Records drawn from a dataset

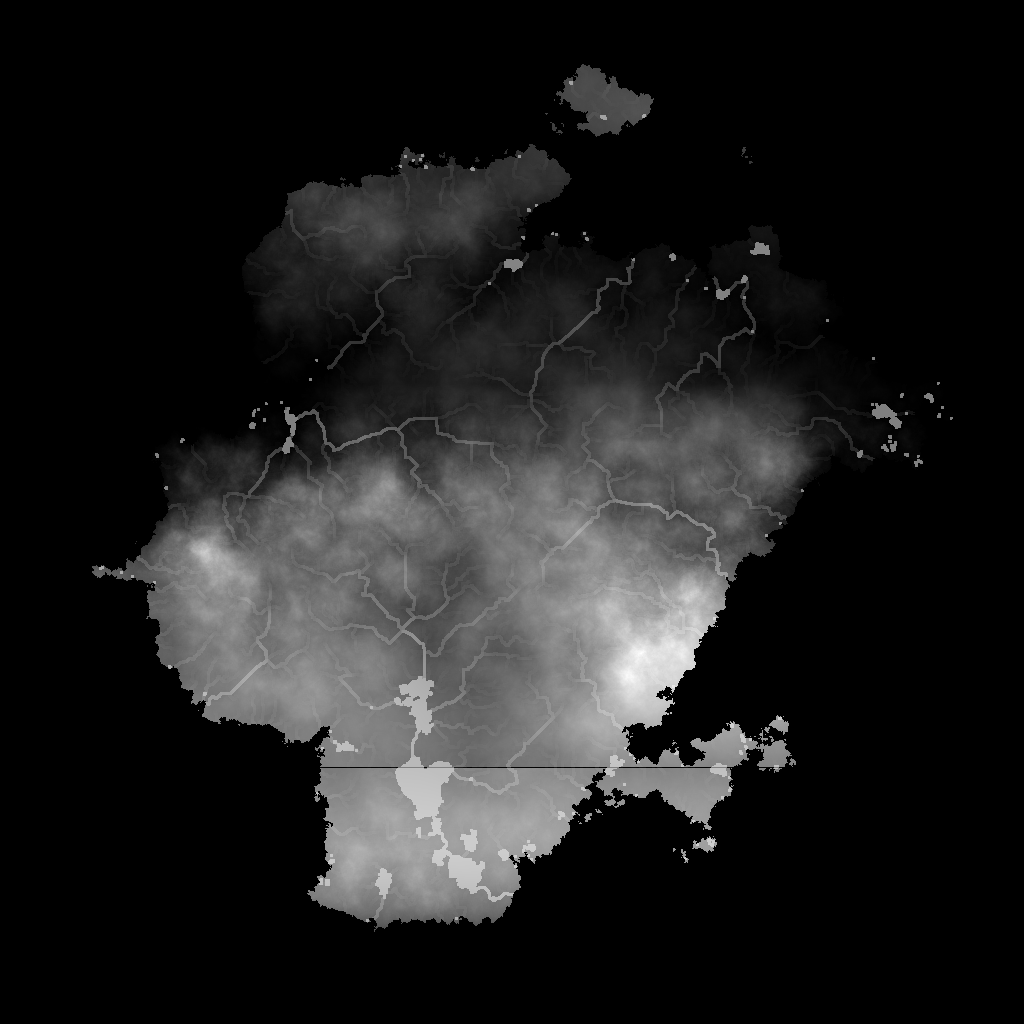
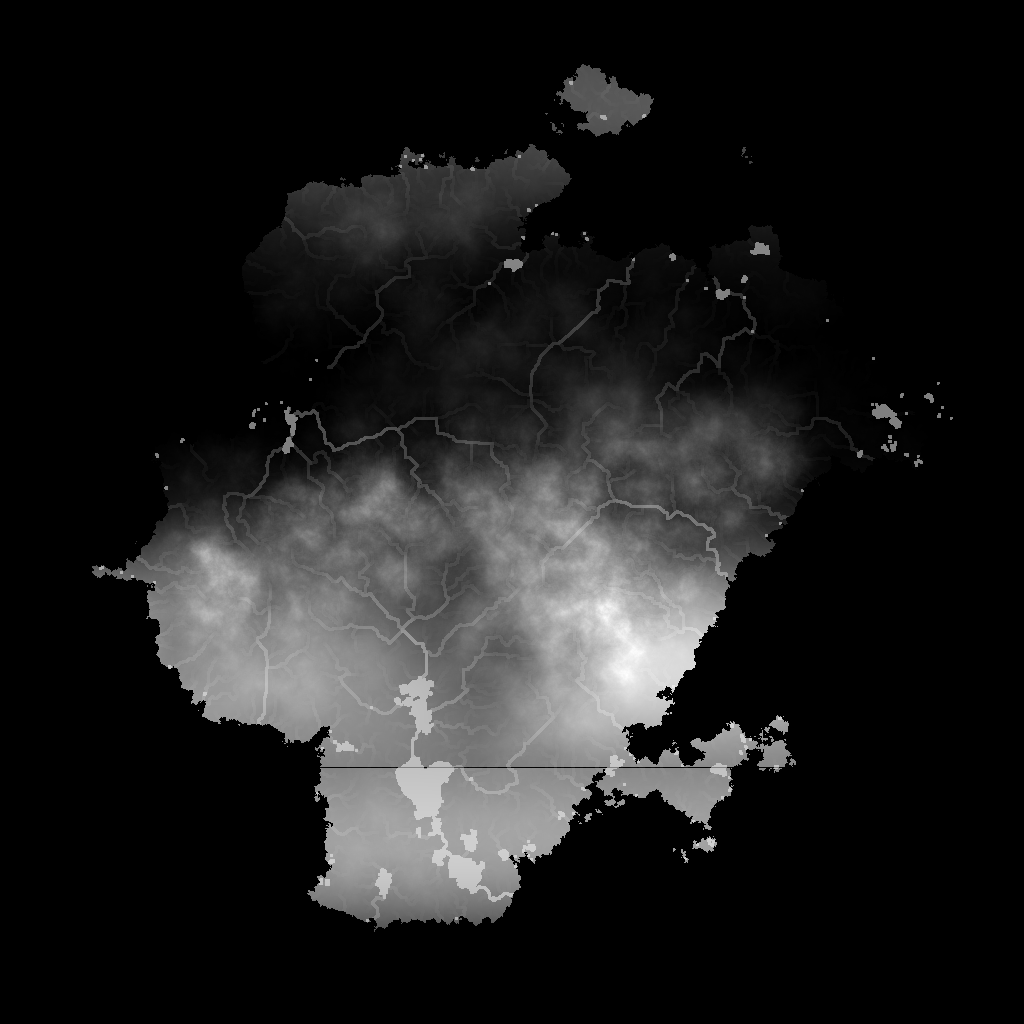
Generate more field

diff --git a/src/map.rs b/src/map.rs
@@ -250,7 +250,7 @@ impl ProvBuilder {
                     _ => 0.,
                 };
 
-                self.heightmap.push(val * val);
+                self.heightmap.push(val * val * val);
             }
         }
     }
@@ -415,21 +415,20 @@ impl ProvBuilder {
         
         self.rivermap = vec![0.; size * size];
 
-        for _ in 0..size {
-            let mut rivermap_new = vec![0.; size * size];
+        for i in 0..size * size {
+            if river_drainage[i] > 0 {
+                let mut ii = i;
 
-            for (i, &rain) in self.cloudmap.iter().enumerate() {
-                if river_drainage[i] > 0 {
-                    rivermap_new[i] += rain;
+                loop {
+                    self.rivermap[ii] += self.cloudmap[i];
+
+                    if river_drainage[ii] > 0 {
+                        ii = river_drainage[ii];
+                    } else {
+                        break;
+                    }
                 }
             }
-            for (i, &river) in river_drainage.iter().enumerate() {
-                if river > 0 {
-                    rivermap_new[river] += self.rivermap[i];
-                }
-            }
-
-            swap(&mut self.rivermap, &mut rivermap_new);
         }
 
         for river in self.rivermap.iter_mut() {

### Task to complete:
Return the lines above, from the one containing "rivermap_new[river] += self.rivermap[i];" to the end, exactly as they stand.

### Completed exercise:
-                    rivermap_new[river] += self.rivermap[i];
-                }
-            }
-
-            swap(&mut self.rivermap, &mut rivermap_new);
         }
 
         for river in self.rivermap.iter_mut() {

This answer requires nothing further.